- _Work item_
Among the entries below, how many lines have the word "workflow"? Answer only with the number.

:: Data section ::

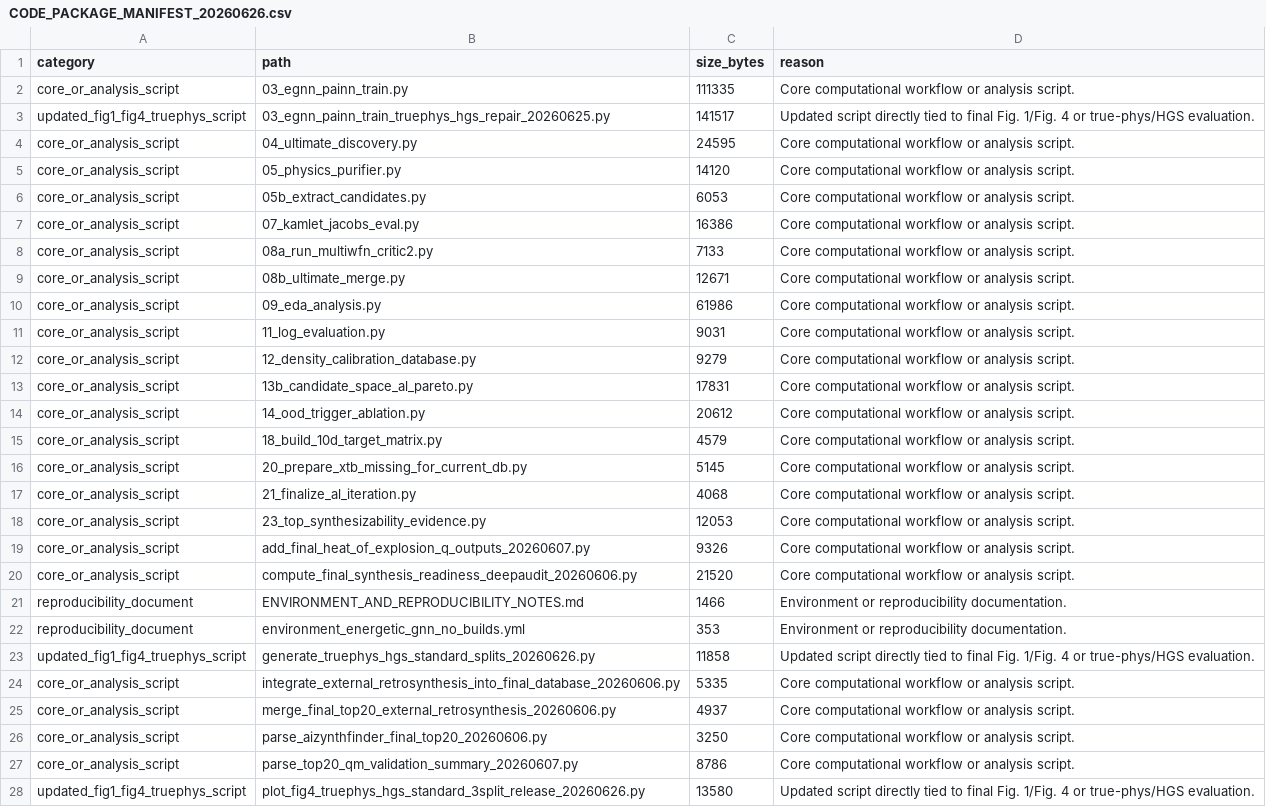
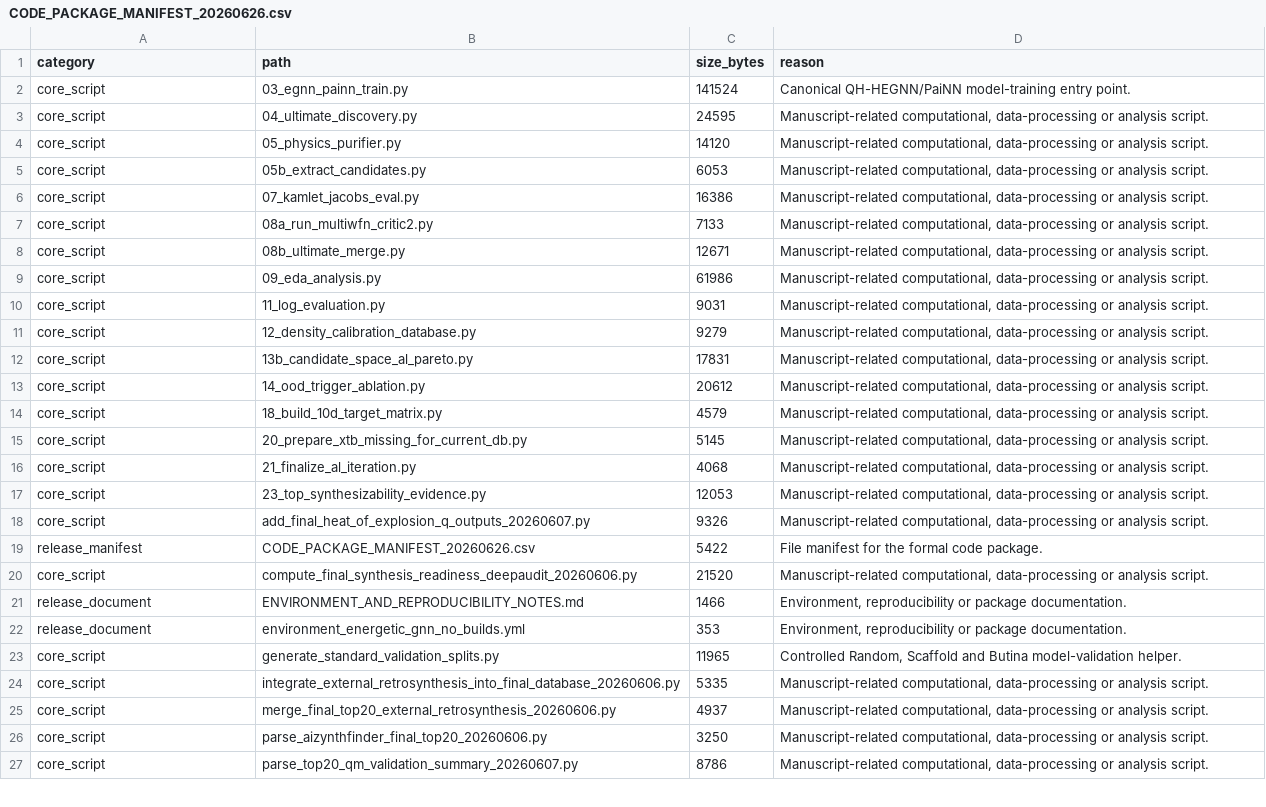
Before and after one commit to bzhang0106-droid/qh-hegnn-energetic-screening, a CSV file: docs/paper1_code_package/CODE_PACKAGE_MANIFEST_20260626.csv, drawn as a sheet; only a part is shown; removed rows and columns are numbered as before the commit, all else as after; the diff covers the shown part only; the diff names each change by its address in the sheet, - before the commit and + after, or states it on an @@ line.

```diff
--- a/docs/paper1_code_package/CODE_PACKAGE_MANIFEST_20260626.csv
+++ b/docs/paper1_code_package/CODE_PACKAGE_MANIFEST_20260626.csv
-A2 (category): core_or_analysis_script
+A2 (category): core_script
-C2 (size_bytes): 111335
+C2 (size_bytes): 141524
-D2 (reason): Core computational workflow or analysis script.
+D2 (reason): Canonical QH-HEGNN/PaiNN model-training entry point.
-row 3: updated_fig1_fig4_truephys_script | 03_egnn_painn_train_truephys_hgs_repair_20260625.py | 141517 | Updated script directly tied to final Fig. 1/Fig. 4 or true-phys/HGS evaluation.
-A3:A18 (category): core_or_analysis_script
+A3:A18 (category): core_script
-D3:D18 (reason): Core computational workflow or analysis…
+D3:D18 (reason): Manuscript-related computational, data-processing or analysis…
+row 19: release_manifest | CODE_PACKAGE_MANIFEST_20260626.csv | 5422 | File manifest for the formal code package.
-A20 (category): core_or_analysis_script
+A20 (category): core_script
-D20 (reason): Core computational workflow or analysis…
+D20 (reason): Manuscript-related computational, data-processing or analysis…
-A21:A22 (category): reproducibility_document
+A21:A22 (category): release_document
-D21:D22 (reason): Environment or reproducibility documentation.
+D21:D22 (reason): Environment, reproducibility or package documentation.
-row 23: updated_fig1_fig4_truephys_script | generate_truephys_hgs_standard_splits_20260626.py | 11858 | Updated script directly tied to final Fig. 1/Fig. 4 or true-phys/HGS evaluation.
+row 23: core_script | generate_standard_validation_splits.py | 11965 | Controlled Random, Scaffold and Butina model-validation helper.
-A24:A27 (category): core_or_analysis_script
+A24:A27 (category): core_script
-D24:D27 (reason): Core computational workflow or analysis…
+D24:D27 (reason): Manuscript-related computational, data-processing or analysis…
-row 28: updated_fig1_fig4_truephys_script | plot_fig4_truephys_hgs_standard_3split_release_20260626.py | 13580 | Updated script directly tied to final Fig. 1/Fig. 4 or true-phys/HGS evaluation.
```
Also changed, not shown: 2 added rows, 3 removed rows and 27 edited cells elsewhere in this file, RELEASE_FILE_MANIFEST.csv, 23 other files.
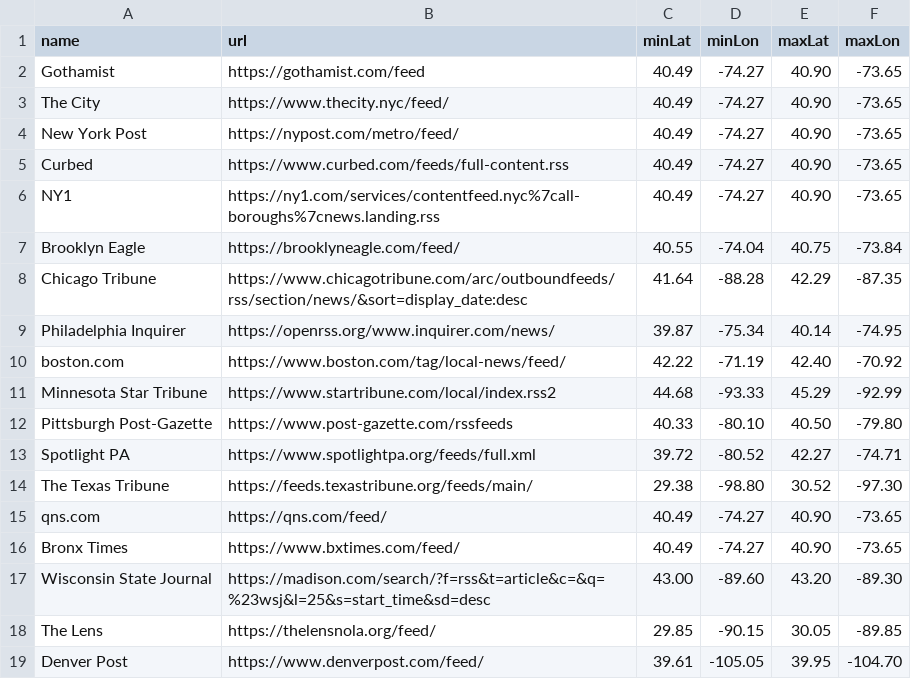
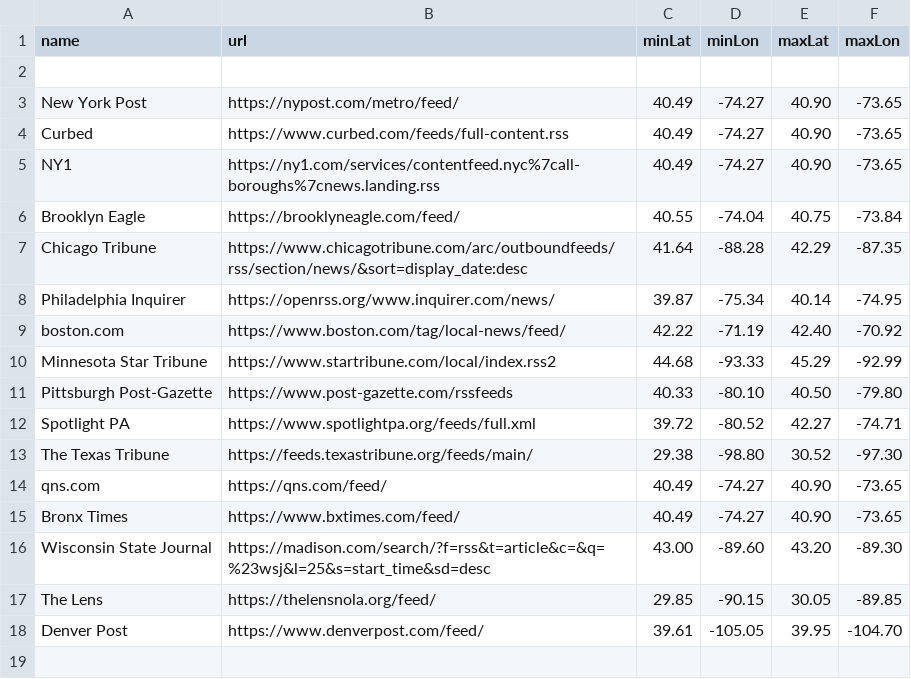
Before and after one commit to ndemarchis/mapping-news, a CSV file: public/feeds/feeds.csv, drawn as a sheet.

```diff
--- a/public/feeds/feeds.csv
+++ b/public/feeds/feeds.csv
@@ -1,4 +1,3 @@
 name,url,minLat,minLon,maxLat,maxLon
-Gothamist,https://gothamist.com/feed,40.49,-74.27,40.90,-73.65
-The City,https://www.thecity.nyc/feed/,40.49,-74.27,40.90,-73.65
+
 New York Post,https://nypost.com/metro/feed/,40.49,-74.27,40.90,-73.65
```
Also changed, not shown: 10 other files.
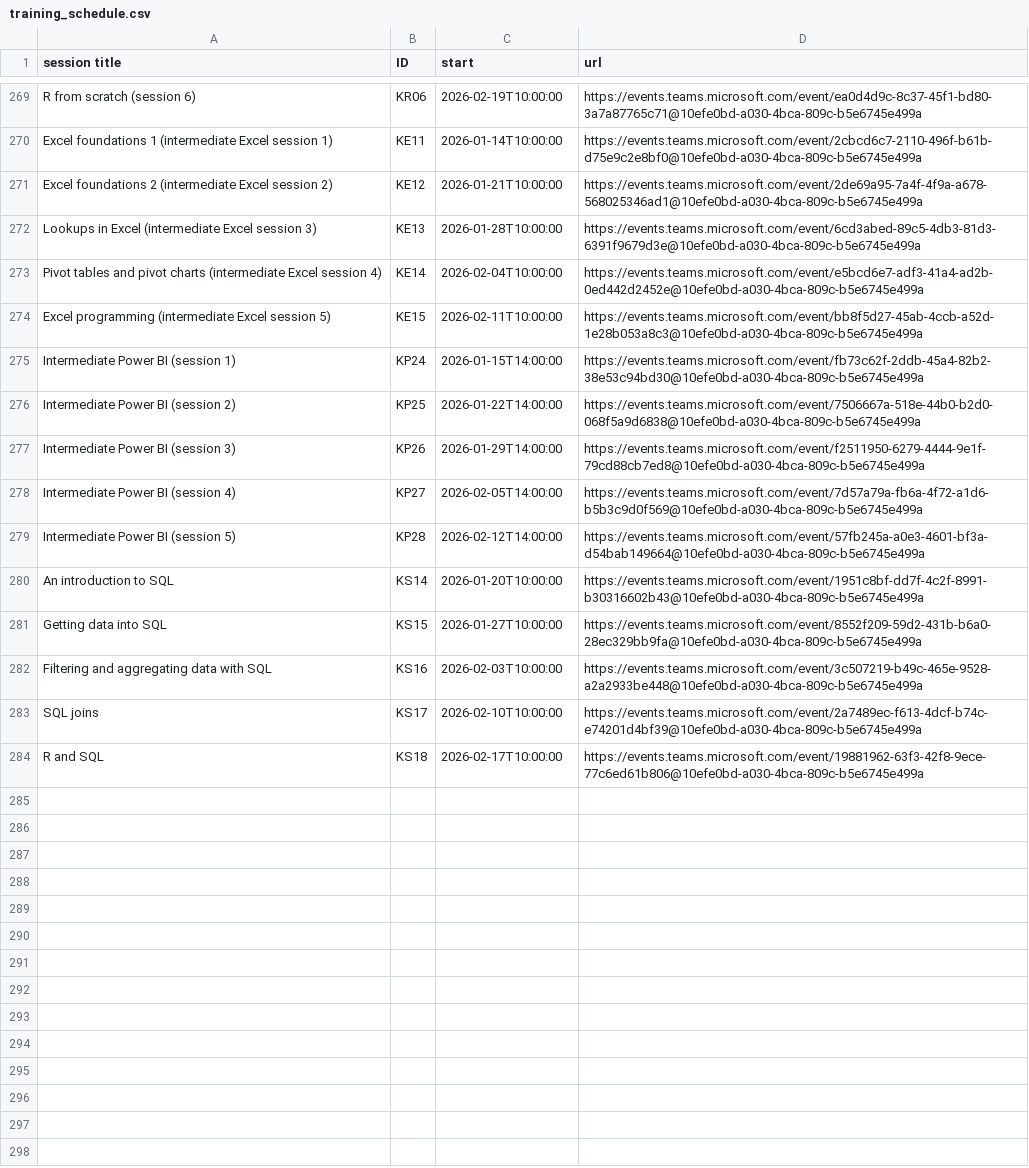
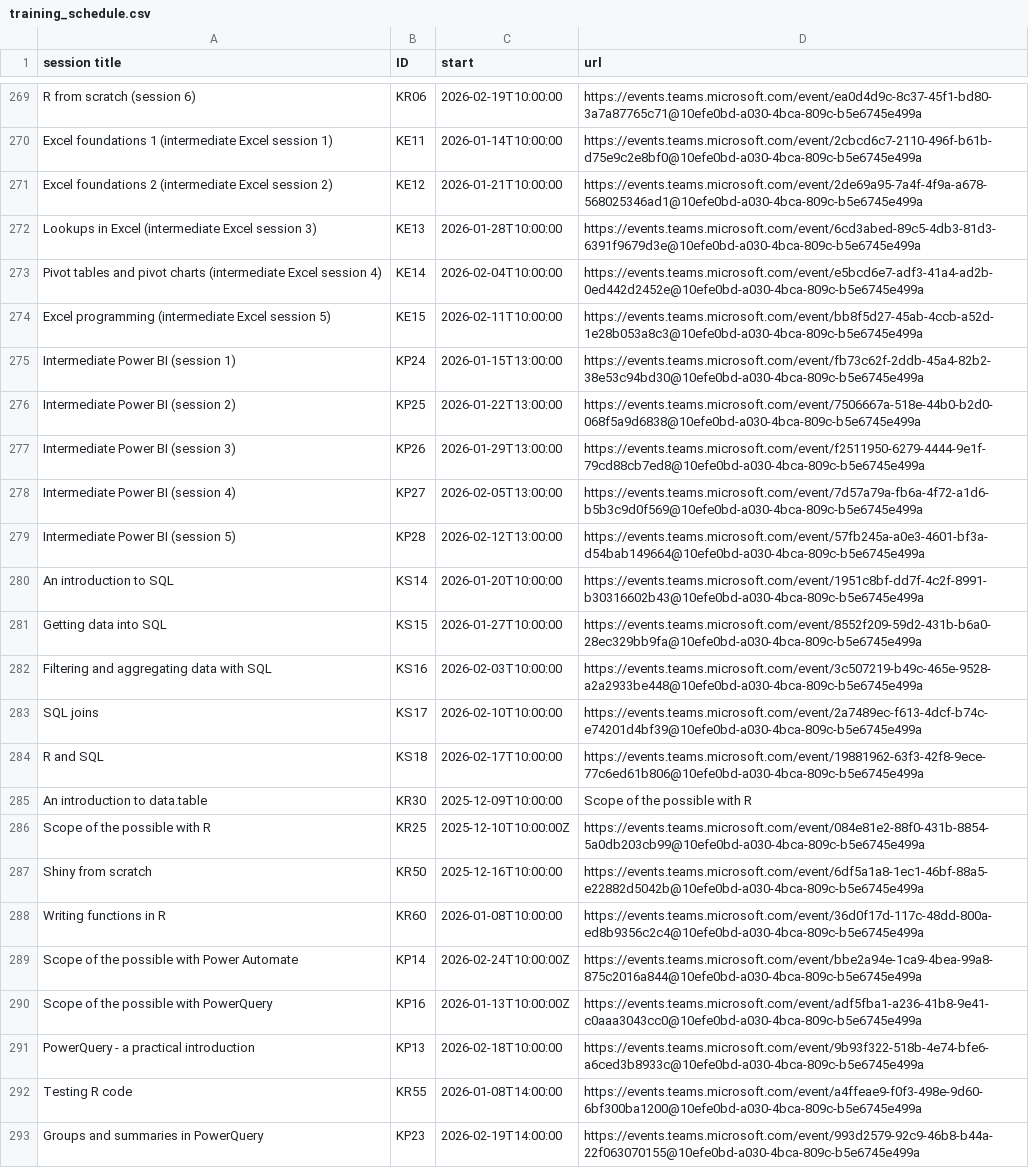
Before and after one commit to NES-DEW/KIND-training, a CSV file: data/training_schedule.csv, drawn as a sheet; only a part is shown, gaps mark what is left out.

Commit message:
added new training sessions

```diff
--- a/data/training_schedule.csv
+++ b/data/training_schedule.csv
@@ -274,7 +274,7 @@ Pivot tables and pivot charts (intermediate Excel session 4),KE14,2026-02-04T10:
 Excel programming (intermediate Excel session 5),KE15,2026-02-11T10:00:00,https://events.teams.microsoft.com/event/bb8f5d27-45ab-4ccb-a52d-1e28b053a8c3@10efe0bd-a030-4bca-809c-b5e6745e499a
-Intermediate Power BI (session 1),KP24,2026-01-15T14:00:00,https://events.teams.microsoft.com/event/fb73c62f-2ddb-45a4-82b2-38e53c94bd30@10efe0bd-a030-4bca-809c-b5e6745e499a
-Intermediate Power BI (session 2),KP25,2026-01-22T14:00:00,https://events.teams.microsoft.com/event/7506667a-518e-44b0-b2d0-068f5a9d6838@10efe0bd-a030-4bca-809c-b5e6745e499a
-Intermediate Power BI (session 3),KP26,2026-01-29T14:00:00,https://events.teams.microsoft.com/event/f2511950-6279-4444-9e1f-79cd88cb7ed8@10efe0bd-a030-4bca-809c-b5e6745e499a
-Intermediate Power BI (session 4),KP27,2026-02-05T14:00:00,https://events.teams.microsoft.com/event/7d57a79a-fb6a-4f72-a1d6-b5b3c9d0f569@10efe0bd-a030-4bca-809c-b5e6745e499a
-Intermediate Power BI (session 5),KP28,2026-02-12T14:00:00,https://events.teams.microsoft.com/event/57fb245a-a0e3-4601-bf3a-d54bab149664@10efe0bd-a030-4bca-809c-b5e6745e499a
+Intermediate Power BI (session 1),KP24,2026-01-15T13:00:00,https://events.teams.microsoft.com/event/fb73c62f-2ddb-45a4-82b2-38e53c94bd30@10efe0bd-a030-4bca-809c-b5e6745e499a
+Intermediate Power BI (session 2),KP25,2026-01-22T13:00:00,https://events.teams.microsoft.com/event/7506667a-518e-44b0-b2d0-068f5a9d6838@10efe0bd-a030-4bca-809c-b5e6745e499a
+Intermediate Power BI (session 3),KP26,2026-01-29T13:00:00,https://events.teams.microsoft.com/event/f2511950-6279-4444-9e1f-79cd88cb7ed8@10efe0bd-a030-4bca-809c-b5e6745e499a
+Intermediate Power BI (session 4),KP27,2026-02-05T13:00:00,https://events.teams.microsoft.com/event/7d57a79a-fb6a-4f72-a1d6-b5b3c9d0f569@10efe0bd-a030-4bca-809c-b5e6745e499a
+Intermediate Power BI (session 5),KP28,2026-02-12T13:00:00,https://events.teams.microsoft.com/event/57fb245a-a0e3-4601-bf3a-d54bab149664@10efe0bd-a030-4bca-809c-b5e6745e499a
 An introduction to SQL,KS14,2026-01-20T10:00:00,https://events.teams.microsoft.com/event/1951c8bf-dd7f-4c2f-8991-b30316602b43@10efe0bd-a030-4bca-809c-b5e6745e499a
@@ -284 +284,10 @@ SQL joins,KS17,2026-02-10T10:00:00,https://events.teams.microsoft.com/event/2a74
 R and SQL,KS18,2026-02-17T10:00:00,https://events.teams.microsoft.com/event/19881962-63f3-42f8-9ece-77c6ed61b806@10efe0bd-a030-4bca-809c-b5e6745e499a
+An introduction to data.table,KR30,2025-12-09T10:00:00,Scope of the possible with R
+Scope of the possible with R,KR25,2025-12-10T10:00:00Z,https://events.teams.microsoft.com/event/084e81e2-88f0-431b-8854-5a0db203cb99@10efe0bd-a030-4bca-809c-b5e6745e499a
+Shiny from scratch,KR50,2025-12-16T10:00:00,https://events.teams.microsoft.com/event/6df5a1a8-1ec1-46bf-88a5-e22882d5042b@10efe0bd-a030-4bca-809c-b5e6745e499a
+Writing functions in R,KR60,2026-01-08T10:00:00,https://events.teams.microsoft.com/event/36d0f17d-117c-48dd-800a-ed8b9356c2c4@10efe0bd-a030-4bca-809c-b5e6745e499a
+Scope of the possible with Power Automate,KP14,2026-02-24T10:00:00Z,https://events.teams.microsoft.com/event/bbe2a94e-1ca9-4bea-99a8-875c2016a844@10efe0bd-a030-4bca-809c-b5e6745e499a
+Scope of the possible with PowerQuery,KP16,2026-01-13T10:00:00Z,https://events.teams.microsoft.com/event/adf5fba1-a236-41b8-9e41-c0aaa3043cc0@10efe0bd-a030-4bca-809c-b5e6745e499a
+PowerQuery - a practical introduction,KP13,2026-02-18T10:00:00,https://events.teams.microsoft.com/event/9b93f322-518b-4e74-bfe6-a6ced3b8933c@10efe0bd-a030-4bca-809c-b5e6745e499a
+Testing R code,KR55,2026-01-08T14:00:00,https://events.teams.microsoft.com/event/a4ffeae9-f0f3-498e-9d60-6bf300ba1200@10efe0bd-a030-4bca-809c-b5e6745e499a
+Groups and summaries in PowerQuery,KP23,2026-02-19T14:00:00,https://events.teams.microsoft.com/event/993d2579-92c9-46b8-b44a-22f063070155@10efe0bd-a030-4bca-809c-b5e6745e499a
```
Also changed, not shown: data/KIND_training_sessions.csv.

:::

- _Output for this task_
4